- **What is expected**: All of the data, word for word and free of pictures, is the expected result.

(Web document revisions)
*** Begin section ***

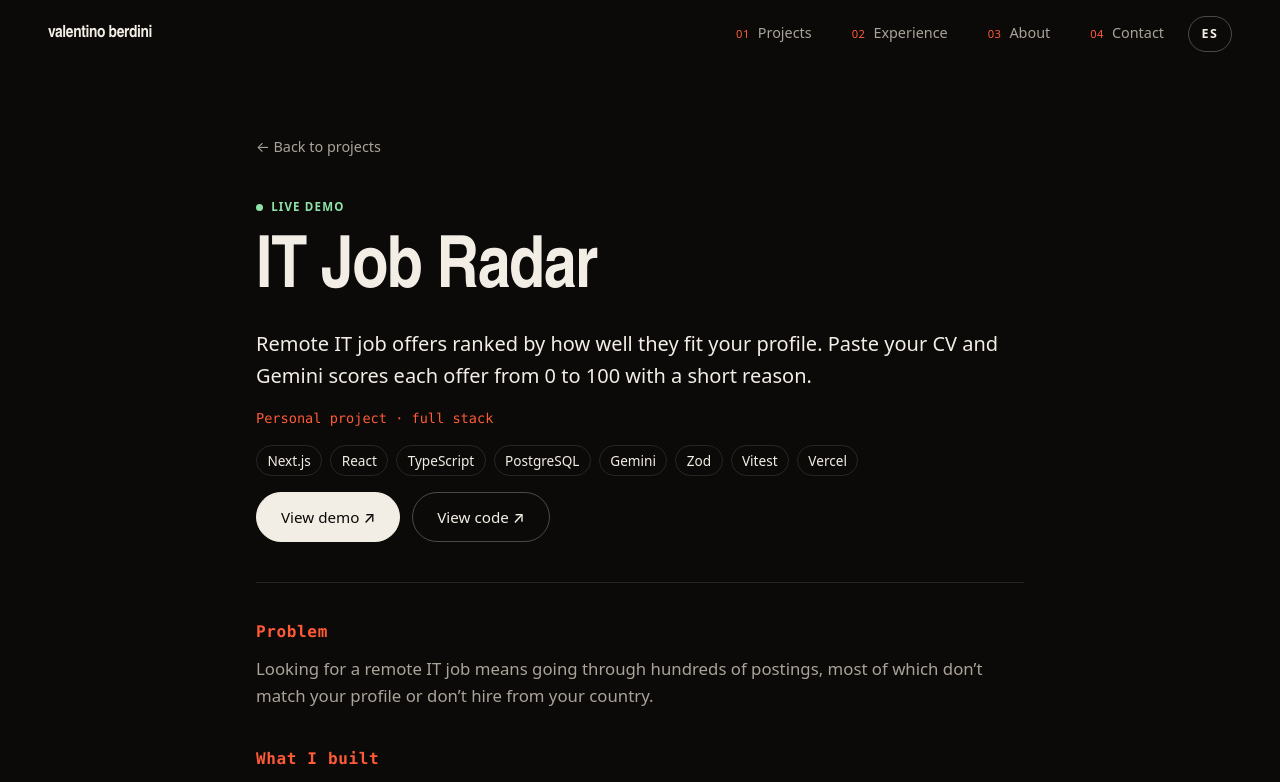
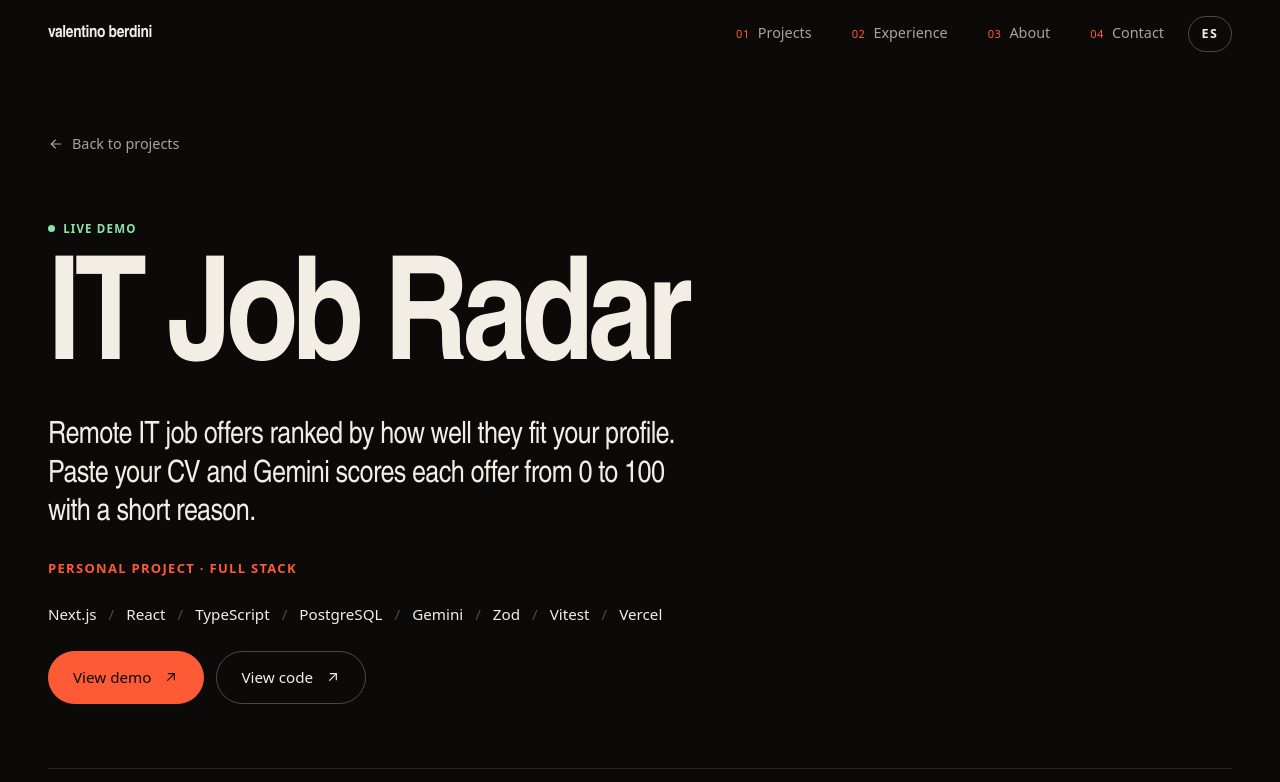
Before and after one commit to valenberdev/portfolio, an Astro site: page /en/projects/radar-ofertas-it in a window 1280 px wide. Shown: the top 782 px of the page. Built offline with nearby package versions, Linux system fonts and the light colour scheme; Astro itself is replaced by a stand-in of ours; a web font is replaced by a local one.

Commit message:
style: large display type and staged entrance on project detail

```diff
--- a/src/components/project/ProjectDetail.astro
+++ b/src/components/project/ProjectDetail.astro
@@ -5,6 +5,7 @@ import { homePath } from '../../i18n/routes';
 import { t } from '../../i18n/ui';
 import BaseLayout from '../../layouts/BaseLayout.astro';
 import type { Project } from '../../lib/content';
+import Arrow from '../Arrow.astro';
 import StatusBadge from '../home/StatusBadge.astro';
 
 interface Props {
@@ -22,7 +23,10 @@ const backHref = `${homePath(locale)}#${ui['section.projects']}`;
 
 <BaseLayout locale={locale} title={`${title} — Valentino Berdini`} description={summary}>
   <article class="container detail">
-    <a class="back" href={backHref}>← {ui['detail.back']}</a>
+    <a class="back" href={backHref}>
+      <Arrow direction="right" />
+      {ui['detail.back']}
+    </a>
     <header class="head">
       <StatusBadge locale={locale} status={status} team={team} />
       <h1 transition:name={`project-${slug}`}>{title}</h1>
@@ -37,12 +41,14 @@ const backHref = `${homePath(locale)}#${ui['section.projects']}`;
           <div class="links">
             {links.demo && (
               <a class="button primary" href={links.demo} target="_blank" rel="noopener noreferrer">
-                {ui['link.demo']} ↗
+                {ui['link.demo']}
+                <Arrow />
               </a>
             )}
             {links.repo && (
               <a class="button" href={links.repo} target="_blank" rel="noopener noreferrer">
-                {ui['link.repo']} ↗
+                {ui['link.repo']}
+                <Arrow />
               </a>
             )}
           </div>
@@ -57,62 +63,85 @@ const backHref = `${homePath(locale)}#${ui['section.projects']}`;
 
 <style>
   .detail {
-    max-width: 48rem;
     padding-block: var(--space-7) var(--space-8);
   }
 
   .back {
-    display: inline-block;
-    margin-bottom: var(--space-6);
+    display: inline-flex;
+    align-items: center;
+    gap: var(--space-2);
+    margin-bottom: var(--space-7);
     font-size: 0.9rem;
     color: var(--muted);
     text-decoration: none;
+    transition: color 0.3s var(--ease-out);
+  }
+
+  .back :global(svg) {
+    transform: rotate(180deg);
   }
 
   .back:hover {
     color: var(--fg);
   }
 
+  .back:hover :global(svg) {
+    transform: rotate(180deg) translateX(3px);
+  }
+
   .head {
     display: grid;
-    gap: var(--space-4);
-    padding-bottom: var(--space-6);
-    margin-bottom: var(--space-6);
+    gap: var(--space-5);
+    justify-items: start;
+    padding-bottom: var(--space-7);
+    margin-bottom: var(--space-7);
     border-bottom: 1px solid var(--border);
   }
 
   h1 {
-    font-size: clamp(2.5rem, 7vw, 4.5rem);
-    letter-spacing: -0.02em;
+    max-width: 14ch;
     margin: 0;
+    font-size: clamp(3rem, 12vw, 9rem);
+    font-weight: 700;
+    letter-spacing: -0.045em;
+    line-height: 0.92;
+    overflow-wrap: break-word;
   }
 
   .summary {
-    font-size: 1.25rem;
+    max-width: 40rem;
     margin: 0;
+    font-family: var(--font-display);
+    font-size: clamp(1.3rem, 2.4vw, 2rem);
+    font-weight: 500;
+    line-height: 1.25;
+    letter-spacing: -0.02em;
   }
 
   .role {
-    font-family: var(--font-mono);
-    font-size: 0.85rem;
+    margin: 0;
+    font-size: var(--fs-small);
+    font-weight: 600;
+    letter-spacing: 0.1em;
+    text-transform: uppercase;
     color: var(--accent);
-    margin: 0;
   }
 
   .stack {
     display: flex;
     flex-wrap: wrap;
-    gap: var(--space-2);
+    gap: var(--space-1) var(--space-3);
     list-style: none;
     margin: 0;
     padding: 0;
+    font-size: 0.95rem;
+    font-weight: 500;
   }
 
-  .stack li {
-    padding: 0.2rem 0.65rem;
-    border: 1px solid var(--border);
-    border-radius: var(--radius-pill);
-    font-size: 0.85rem;
+  .stack li:not(:last-child)::after {
+    content: '/';
+    margin-left: var(--space-3);
+    color: var(--border-strong);
   }
 
   .note {
@@ -127,41 +156,19 @@ const backHref = `${homePath(locale)}#${ui['section.projects']}`;
     gap: var(--space-3);
   }
 
-  .button {
-    padding: var(--space-3) var(--space-5);
-    border: 1px solid var(--border-strong);
-    border-radius: var(--radius-pill);
-    text-decoration: none;
-    font-size: 0.95rem;
-    transition: background 0.2s, color 0.2s;
-  }
-
-  .button:hover {
-    background: var(--surface-2);
-  }
-
-  .button.primary {
-    background: var(--fg);
-    color: var(--bg);
-    border-color: var(--fg);
-  }
-
-  .button.primary:hover {
-    background: var(--accent);
-    border-color: var(--accent);
-    color: var(--fg);
-  }
-
   .body {
-    font-size: 1.05rem;
+    max-width: 44rem;
+    font-size: var(--fs-body);
   }
 
   .body :global(h2) {
-    font-size: 1rem;
-    font-family: var(--font-mono);
-    letter-spacing: 0.04em;
-    color: var(--accent);
-    margin-top: var(--space-6);
+    margin-top: var(--space-7);
+    padding-top: var(--space-4);
+    border-top: 1px solid var(--border);
+    font-size: clamp(1.5rem, 3vw, 2.25rem);
+    font-weight: 650;
+    letter-spacing: -0.03em;
+    color: var(--fg);
   }
 
   .body :global(p),
@@ -181,4 +188,41 @@ const backHref = `${homePath(locale)}#${ui['section.projects']}`;
   .body :global(li) {
     margin-bottom: var(--space-3);
   }
+
+  .body :global(a) {
+    color: var(--fg);
+    text-decoration-color: var(--border-strong);
+    text-underline-offset: 0.3em;
+  }
+
+  .body :global(a:hover) {
+    text-decoration-color: var(--accent);
+  }
+
+  @media (prefers-reduced-motion: no-preference) {
+    .back,
+    .head > :not(h1),
+    .body {
+      animation: detail-in 0.9s var(--ease-out) both;
+    }
+
+    .head > :nth-child(3) {
+      animation-delay: 0.1s;
+    }
+
+    .head > :nth-child(n + 4) {
+      animation-delay: 0.18s;
+    }
+
+    .body {
+      animation-delay: 0.3s;
+    }
+  }
+
+  @keyframes detail-in {
+    from {
+      opacity: 0;
+      transform: translateY(1.25rem);
+    }
+  }
 </style>
```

*** End section ***

- **Answer for this exercise**:
Before and after one commit to valenberdev/portfolio, an Astro site: page /en/projects/radar-ofertas-it in a window 1280 px wide. Shown: the top 782 px of the page. Built offline with nearby package versions, Linux system fonts and the light colour scheme; Astro itself is replaced by a stand-in of ours; a web font is replaced by a local one.

Commit message:
style: large display type and staged entrance on project detail

```diff
--- a/src/components/project/ProjectDetail.astro
+++ b/src/components/project/ProjectDetail.astro
@@ -5,6 +5,7 @@ import { homePath } from '../../i18n/routes';
 import { t } from '../../i18n/ui';
 import BaseLayout from '../../layouts/BaseLayout.astro';
 import type { Project } from '../../lib/content';
+import Arrow from '../Arrow.astro';
 import StatusBadge from '../home/StatusBadge.astro';
 
 interface Props {
@@ -22,7 +23,10 @@ const backHref = `${homePath(locale)}#${ui['section.projects']}`;
 
 <BaseLayout locale={locale} title={`${title} — Valentino Berdini`} description={summary}>
   <article class="container detail">
-    <a class="back" href={backHref}>← {ui['detail.back']}</a>
+    <a class="back" href={backHref}>
+      <Arrow direction="right" />
+      {ui['detail.back']}
+    </a>
     <header class="head">
       <StatusBadge locale={locale} status={status} team={team} />
       <h1 transition:name={`project-${slug}`}>{title}</h1>
@@ -37,12 +41,14 @@ const backHref = `${homePath(locale)}#${ui['section.projects']}`;
           <div class="links">
             {links.demo && (
               <a class="button primary" href={links.demo} target="_blank" rel="noopener noreferrer">
-                {ui['link.demo']} ↗
+                {ui['link.demo']}
+                <Arrow />
               </a>
             )}
             {links.repo && (
               <a class="button" href={links.repo} target="_blank" rel="noopener noreferrer">
-                {ui['link.repo']} ↗
+                {ui['link.repo']}
+                <Arrow />
               </a>
             )}
           </div>
@@ -57,62 +63,85 @@ const backHref = `${homePath(locale)}#${ui['section.projects']}`;
 
 <style>
   .detail {
-    max-width: 48rem;
     padding-block: var(--space-7) var(--space-8);
   }
 
   .back {
-    display: inline-block;
-    margin-bottom: var(--space-6);
+    display: inline-flex;
+    align-items: center;
+    gap: var(--space-2);
+    margin-bottom: var(--space-7);
     font-size: 0.9rem;
     color: var(--muted);
     text-decoration: none;
+    transition: color 0.3s var(--ease-out);
+  }
+
+  .back :global(svg) {
+    transform: rotate(180deg);
   }
 
   .back:hover {
     color: var(--fg);
   }
 
+  .back:hover :global(svg) {
+    transform: rotate(180deg) translateX(3px);
+  }
+
   .head {
     display: grid;
-    gap: var(--space-4);
-    padding-bottom: var(--space-6);
-    margin-bottom: var(--space-6);
+    gap: var(--space-5);
+    justify-items: start;
+    padding-bottom: var(--space-7);
+    margin-bottom: var(--space-7);
     border-bottom: 1px solid var(--border);
   }
 
   h1 {
-    font-size: clamp(2.5rem, 7vw, 4.5rem);
-    letter-spacing: -0.02em;
+    max-width: 14ch;
     margin: 0;
+    font-size: clamp(3rem, 12vw, 9rem);
+    font-weight: 700;
+    letter-spacing: -0.045em;
+    line-height: 0.92;
+    overflow-wrap: break-word;
   }
 
   .summary {
-    font-size: 1.25rem;
+    max-width: 40rem;
     margin: 0;
+    font-family: var(--font-display);
+    font-size: clamp(1.3rem, 2.4vw, 2rem);
+    font-weight: 500;
+    line-height: 1.25;
+    letter-spacing: -0.02em;
   }
 
   .role {
-    font-family: var(--font-mono);
-    font-size: 0.85rem;
+    margin: 0;
+    font-size: var(--fs-small);
+    font-weight: 600;
+    letter-spacing: 0.1em;
+    text-transform: uppercase;
     color: var(--accent);
-    margin: 0;
   }
 
   .stack {
     display: flex;
     flex-wrap: wrap;
-    gap: var(--space-2);
+    gap: var(--space-1) var(--space-3);
     list-style: none;
     margin: 0;
     padding: 0;
+    font-size: 0.95rem;
+    font-weight: 500;
   }
 
-  .stack li {
-    padding: 0.2rem 0.65rem;
-    border: 1px solid var(--border);
-    border-radius: var(--radius-pill);
-    font-size: 0.85rem;
+  .stack li:not(:last-child)::after {
+    content: '/';
+    margin-left: var(--space-3);
+    color: var(--border-strong);
   }
 
   .note {
@@ -127,41 +156,19 @@ const backHref = `${homePath(locale)}#${ui['section.projects']}`;
     gap: var(--space-3);
   }
 
-  .button {
-    padding: var(--space-3) var(--space-5);
-    border: 1px solid var(--border-strong);
-    border-radius: var(--radius-pill);
-    text-decoration: none;
-    font-size: 0.95rem;
-    transition: background 0.2s, color 0.2s;
-  }
-
-  .button:hover {
-    background: var(--surface-2);
-  }
-
-  .button.primary {
-    background: var(--fg);
-    color: var(--bg);
-    border-color: var(--fg);
-  }
-
-  .button.primary:hover {
-    background: var(--accent);
-    border-color: var(--accent);
-    color: var(--fg);
-  }
-
   .body {
-    font-size: 1.05rem;
+    max-width: 44rem;
+    font-size: var(--fs-body);
   }
 
   .body :global(h2) {
-    font-size: 1rem;
-    font-family: var(--font-mono);
-    letter-spacing: 0.04em;
-    color: var(--accent);
-    margin-top: var(--space-6);
+    margin-top: var(--space-7);
+    padding-top: var(--space-4);
+    border-top: 1px solid var(--border);
+    font-size: clamp(1.5rem, 3vw, 2.25rem);
+    font-weight: 650;
+    letter-spacing: -0.03em;
+    color: var(--fg);
   }
 
   .body :global(p),
@@ -181,4 +188,41 @@ const backHref = `${homePath(locale)}#${ui['section.projects']}`;
   .body :global(li) {
     margin-bottom: var(--space-3);
   }
+
+  .body :global(a) {
+    color: var(--fg);
+    text-decoration-color: var(--border-strong);
+    text-underline-offset: 0.3em;
+  }
+
+  .body :global(a:hover) {
+    text-decoration-color: var(--accent);
+  }
+
+  @media (prefers-reduced-motion: no-preference) {
+    .back,
+    .head > :not(h1),
+    .body {
+      animation: detail-in 0.9s var(--ease-out) both;
+    }
+
+    .head > :nth-child(3) {
+      animation-delay: 0.1s;
+    }
+
+    .head > :nth-child(n + 4) {
+      animation-delay: 0.18s;
+    }
+
+    .body {
+      animation-delay: 0.3s;
+    }
+  }
+
+  @keyframes detail-in {
+    from {
+      opacity: 0;
+      transform: translateY(1.25rem);
+    }
+  }
 </style>
```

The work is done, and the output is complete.